A potentially deadly cat virus that was initially detected in four Nanaimo felines in March has spread across the city, animal experts say.

Feline Immunodeficiency Virus (FIV) can reduce the effectiveness of a cat’s immune system to the point where the animal becomes very susceptible to different infections and cancers.

The contagious disease is often referred to as the feline version of HIV and is passed through blood transmission.

Since the story aired on CTV News last month, the BC SPCA Nanaimo Branch says it’s received numerous calls from concerned pet owners.

FIV was first identified in one neighbourhood in the Harbour City, but SPCA officials say it hasn’t been contained.

According to the Nanaimo branch, animal control completed a study and in the about 10 instances over the last 12 months FIV was detected in cats from as far as Uplands Drive and Rutherford all the way down to Cedar.

“A small sampling of 10 [cats] across the whole city suggests that there’s quite a few cats who are affected and there’s certainly a lot of cats who are at risk of exposure,” said Leon Davis.

There is a vaccine for the disease, but experts say it’s not effective.

“The only 100 per cent way to protect your cat from FIV is to keep your cat inside,” Davis said.

It can be difficult to detect whether a cat has been infected with the virus, and experts recommend outdoor felines with poor health get tested.

Experts also suggest building a "catio" for your pet if it’s accustomed to going outdoors.

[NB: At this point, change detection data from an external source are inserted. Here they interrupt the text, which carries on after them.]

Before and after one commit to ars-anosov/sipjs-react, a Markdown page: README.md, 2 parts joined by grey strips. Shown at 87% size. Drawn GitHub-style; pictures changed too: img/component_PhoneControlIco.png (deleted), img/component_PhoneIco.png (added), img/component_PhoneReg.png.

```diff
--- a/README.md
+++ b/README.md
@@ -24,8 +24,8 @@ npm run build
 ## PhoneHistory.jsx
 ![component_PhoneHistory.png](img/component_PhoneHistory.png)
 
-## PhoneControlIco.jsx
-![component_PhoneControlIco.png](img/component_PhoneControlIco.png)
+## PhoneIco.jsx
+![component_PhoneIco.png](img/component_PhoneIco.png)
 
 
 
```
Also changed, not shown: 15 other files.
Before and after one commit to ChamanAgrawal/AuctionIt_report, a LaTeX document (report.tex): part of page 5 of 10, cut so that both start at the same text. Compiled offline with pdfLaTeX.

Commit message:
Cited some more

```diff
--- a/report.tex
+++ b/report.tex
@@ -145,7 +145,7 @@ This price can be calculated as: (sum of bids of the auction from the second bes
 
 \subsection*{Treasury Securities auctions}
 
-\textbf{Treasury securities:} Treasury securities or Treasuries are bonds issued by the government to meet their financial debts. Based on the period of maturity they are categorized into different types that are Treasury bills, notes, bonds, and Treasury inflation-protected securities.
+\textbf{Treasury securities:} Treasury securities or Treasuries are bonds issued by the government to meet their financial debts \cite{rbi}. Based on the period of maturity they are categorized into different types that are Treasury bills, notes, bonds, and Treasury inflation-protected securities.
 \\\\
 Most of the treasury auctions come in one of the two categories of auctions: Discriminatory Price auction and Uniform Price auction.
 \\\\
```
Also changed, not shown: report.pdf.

The BC SPCA has posted a map showing the areas of Nanaimo where cats with FIV have been found.